Anyone familiar with Objective-C's retain count-based memory management scheme is likely surprised that memory management has received so little attention in this article. That is because the PyObjC bridge attempts to make memory management as automatic as possible. Whenever an Objective-C object has been assigned to a variable on the Python side of the bridge, the bridge retains the object. As soon as that variable is no longer in scope, or is assigned another value (including "None"), the bridge releases the object.

If the retain count is increased by a method invocation; it is the developer's responsibility to ensure that the object is released by invoking release() or autorelease().

For example, if NSMutableData is instantiated by the expressions d = NSMutableData.alloc().init() or d =, the retain count will have been increased by 2. Once for the assignemnt to the variable d within Python, and once by the invocation of alloc() or new(). In this case, the developer must eventually invoke d.autorelease() or d.release(). The copy() and mutableCopy() methods also return retained instances.

It is not safe to assume that the object instantiated by invoking alloc() will be the same object returned by the initializer -- typically, init() -- of that object. The class clusters will often return a different instance from init(), depending on their internal implementation. This is an issue that Objective-C developers need to be careful of, as well.

>>> from Foundation import *
>>> a = NSArray.alloc()
>>> print a
<NSPlaceholderArray objective-c instance 0x1133a0>
>>> a.init()
<NSCFArray objective-c instance 0x254640>


Objective-C and Python are powerful OOPLs that offer similar features within the runtime and object model perpetuated by each language.
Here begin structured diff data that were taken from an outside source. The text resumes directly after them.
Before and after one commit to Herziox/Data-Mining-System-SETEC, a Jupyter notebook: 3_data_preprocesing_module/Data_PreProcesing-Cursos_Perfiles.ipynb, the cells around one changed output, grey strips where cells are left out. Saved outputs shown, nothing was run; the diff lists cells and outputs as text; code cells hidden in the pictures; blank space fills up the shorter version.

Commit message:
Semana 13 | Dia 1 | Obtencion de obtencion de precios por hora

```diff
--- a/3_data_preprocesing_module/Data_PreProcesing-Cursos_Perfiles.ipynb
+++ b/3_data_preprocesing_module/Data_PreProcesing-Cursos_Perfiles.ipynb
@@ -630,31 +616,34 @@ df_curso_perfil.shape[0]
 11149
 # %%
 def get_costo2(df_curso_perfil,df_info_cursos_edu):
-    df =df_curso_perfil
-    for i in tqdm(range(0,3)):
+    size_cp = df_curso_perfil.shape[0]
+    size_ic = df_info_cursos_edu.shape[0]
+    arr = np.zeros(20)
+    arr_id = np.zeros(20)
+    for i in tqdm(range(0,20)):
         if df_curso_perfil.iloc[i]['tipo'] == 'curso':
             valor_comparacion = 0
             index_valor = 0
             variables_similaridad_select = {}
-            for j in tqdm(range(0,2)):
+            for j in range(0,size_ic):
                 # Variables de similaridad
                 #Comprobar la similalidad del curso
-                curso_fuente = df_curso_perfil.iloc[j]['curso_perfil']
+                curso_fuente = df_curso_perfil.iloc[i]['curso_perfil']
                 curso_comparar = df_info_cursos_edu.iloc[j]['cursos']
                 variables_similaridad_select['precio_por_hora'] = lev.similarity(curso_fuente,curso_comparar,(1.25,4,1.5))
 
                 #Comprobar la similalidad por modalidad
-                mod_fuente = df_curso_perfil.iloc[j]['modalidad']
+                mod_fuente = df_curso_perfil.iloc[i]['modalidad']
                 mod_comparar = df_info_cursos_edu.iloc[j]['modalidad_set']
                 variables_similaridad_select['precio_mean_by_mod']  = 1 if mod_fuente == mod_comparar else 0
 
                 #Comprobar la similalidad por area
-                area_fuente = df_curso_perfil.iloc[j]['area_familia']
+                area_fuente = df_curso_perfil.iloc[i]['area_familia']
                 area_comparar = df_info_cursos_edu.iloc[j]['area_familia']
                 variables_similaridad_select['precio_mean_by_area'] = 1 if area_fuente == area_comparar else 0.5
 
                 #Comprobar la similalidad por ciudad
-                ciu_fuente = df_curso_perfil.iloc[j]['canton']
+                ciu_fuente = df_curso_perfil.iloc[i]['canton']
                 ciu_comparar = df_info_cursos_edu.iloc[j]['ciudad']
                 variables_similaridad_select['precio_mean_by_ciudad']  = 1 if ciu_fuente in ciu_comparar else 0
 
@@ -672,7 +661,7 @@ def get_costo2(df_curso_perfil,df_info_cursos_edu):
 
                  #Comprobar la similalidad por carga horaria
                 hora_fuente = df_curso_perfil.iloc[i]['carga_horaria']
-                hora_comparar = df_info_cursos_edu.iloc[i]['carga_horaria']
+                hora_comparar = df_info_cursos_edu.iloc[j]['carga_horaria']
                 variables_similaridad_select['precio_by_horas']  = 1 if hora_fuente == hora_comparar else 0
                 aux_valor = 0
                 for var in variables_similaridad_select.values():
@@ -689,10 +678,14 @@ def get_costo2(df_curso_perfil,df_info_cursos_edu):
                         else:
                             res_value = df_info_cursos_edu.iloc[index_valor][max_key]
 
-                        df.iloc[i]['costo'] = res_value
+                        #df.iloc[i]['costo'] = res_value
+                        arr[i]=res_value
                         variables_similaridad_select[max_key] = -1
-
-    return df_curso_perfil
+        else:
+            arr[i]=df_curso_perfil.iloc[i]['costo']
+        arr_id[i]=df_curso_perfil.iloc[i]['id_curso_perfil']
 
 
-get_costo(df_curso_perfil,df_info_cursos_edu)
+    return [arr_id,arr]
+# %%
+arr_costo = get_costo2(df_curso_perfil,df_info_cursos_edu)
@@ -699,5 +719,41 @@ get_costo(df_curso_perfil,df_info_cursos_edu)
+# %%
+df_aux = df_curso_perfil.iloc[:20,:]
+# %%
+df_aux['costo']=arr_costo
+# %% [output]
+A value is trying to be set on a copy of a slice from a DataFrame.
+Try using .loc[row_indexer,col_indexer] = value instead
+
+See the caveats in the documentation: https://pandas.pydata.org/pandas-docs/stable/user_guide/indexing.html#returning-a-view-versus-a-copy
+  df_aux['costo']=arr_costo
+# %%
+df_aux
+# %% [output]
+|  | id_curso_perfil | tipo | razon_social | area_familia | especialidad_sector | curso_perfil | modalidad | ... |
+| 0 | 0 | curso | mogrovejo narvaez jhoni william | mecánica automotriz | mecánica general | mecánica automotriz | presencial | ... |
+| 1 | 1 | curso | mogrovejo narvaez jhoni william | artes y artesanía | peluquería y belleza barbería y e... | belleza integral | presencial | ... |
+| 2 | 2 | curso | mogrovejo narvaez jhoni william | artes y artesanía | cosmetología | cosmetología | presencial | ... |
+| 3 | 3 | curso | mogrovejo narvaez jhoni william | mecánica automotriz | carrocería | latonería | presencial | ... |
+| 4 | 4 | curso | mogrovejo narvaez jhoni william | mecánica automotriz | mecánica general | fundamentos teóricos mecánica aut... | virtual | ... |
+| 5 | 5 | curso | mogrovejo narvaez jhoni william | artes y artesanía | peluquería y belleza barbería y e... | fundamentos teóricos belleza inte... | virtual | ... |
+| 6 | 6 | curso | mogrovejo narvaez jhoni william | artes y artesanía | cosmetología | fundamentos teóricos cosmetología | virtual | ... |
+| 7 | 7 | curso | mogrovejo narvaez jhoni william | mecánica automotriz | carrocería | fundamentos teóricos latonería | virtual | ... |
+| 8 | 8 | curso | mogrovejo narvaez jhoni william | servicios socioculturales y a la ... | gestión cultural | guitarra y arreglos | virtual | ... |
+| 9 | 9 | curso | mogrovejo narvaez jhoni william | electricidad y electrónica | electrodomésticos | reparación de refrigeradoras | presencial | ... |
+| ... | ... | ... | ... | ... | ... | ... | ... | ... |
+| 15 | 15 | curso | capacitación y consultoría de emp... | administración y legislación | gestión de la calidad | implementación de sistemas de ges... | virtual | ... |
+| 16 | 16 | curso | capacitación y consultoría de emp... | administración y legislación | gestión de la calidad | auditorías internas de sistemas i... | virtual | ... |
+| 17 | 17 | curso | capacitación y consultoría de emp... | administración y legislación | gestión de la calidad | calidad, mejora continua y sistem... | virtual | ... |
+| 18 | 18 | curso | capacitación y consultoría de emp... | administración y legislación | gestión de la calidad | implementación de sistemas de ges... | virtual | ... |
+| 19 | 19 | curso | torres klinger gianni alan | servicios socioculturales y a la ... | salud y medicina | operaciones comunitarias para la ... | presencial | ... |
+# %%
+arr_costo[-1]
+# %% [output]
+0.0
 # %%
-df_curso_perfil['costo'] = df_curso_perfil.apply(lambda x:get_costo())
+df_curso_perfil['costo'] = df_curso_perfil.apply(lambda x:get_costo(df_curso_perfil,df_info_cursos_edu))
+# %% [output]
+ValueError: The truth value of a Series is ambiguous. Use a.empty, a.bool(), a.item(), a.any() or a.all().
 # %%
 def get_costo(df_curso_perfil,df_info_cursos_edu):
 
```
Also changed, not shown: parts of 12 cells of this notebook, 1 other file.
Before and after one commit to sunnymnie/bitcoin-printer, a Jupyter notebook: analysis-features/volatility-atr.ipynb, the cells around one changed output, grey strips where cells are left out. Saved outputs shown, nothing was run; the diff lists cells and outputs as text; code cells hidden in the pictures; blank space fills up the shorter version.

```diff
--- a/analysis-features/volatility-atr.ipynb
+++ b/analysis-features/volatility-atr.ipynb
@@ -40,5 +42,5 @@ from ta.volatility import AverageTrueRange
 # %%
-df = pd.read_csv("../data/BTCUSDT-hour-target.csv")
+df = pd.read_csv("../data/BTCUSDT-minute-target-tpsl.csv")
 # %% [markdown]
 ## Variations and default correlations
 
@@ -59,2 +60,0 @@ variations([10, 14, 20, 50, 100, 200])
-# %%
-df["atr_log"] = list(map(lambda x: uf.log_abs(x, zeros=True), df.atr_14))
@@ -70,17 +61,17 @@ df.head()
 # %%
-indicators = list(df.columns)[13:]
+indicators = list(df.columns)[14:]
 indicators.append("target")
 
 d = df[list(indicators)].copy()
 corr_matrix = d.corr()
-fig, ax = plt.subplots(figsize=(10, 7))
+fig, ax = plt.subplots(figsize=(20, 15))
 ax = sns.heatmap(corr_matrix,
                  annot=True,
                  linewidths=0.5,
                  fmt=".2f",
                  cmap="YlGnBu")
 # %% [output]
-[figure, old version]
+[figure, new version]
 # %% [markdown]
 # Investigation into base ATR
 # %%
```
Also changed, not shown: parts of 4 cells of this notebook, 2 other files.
Each has strengths and weaknesses that make them more appropriate for some tasks than for others.

Fortunately, the strengths and weaknesses of each language is such that melding the two together via the PyObjC bridge results in a combination that is powerful while remaining flexible.

With PyObjC, it is possible to build entire applications using Python as the language of implementation while fully leveraging the numerous Objective-C APIs provided by Mac OS X. An entire application can be prototyped very rapidly using Python, PyObjC, and Cocoa. If any part of the end result does not perform as required, it can easily be ported to Objective-C to gain the additional performance of a fully-compiled language.

The next article in this series will focus on the integration of Python and Cocoa through the PyObjC bridge. In that article, a full-featured web services application will be developed using Python as the language of implementation, Project Builder and Interface Builder as the IDE, Cocoa as the GUI API, and Python's XML-RPC library as the web services API.

Authors note: Chris Beauvois, Ronald Oussoren, Just van Rossum, and Ben Holt acted as technical and content editors. Thank you. Your input was and continues to be appreciated.

Bill Bumgarner is a founder and the CTO of CodeFab, Inc.

Return to the Mac DevCenter.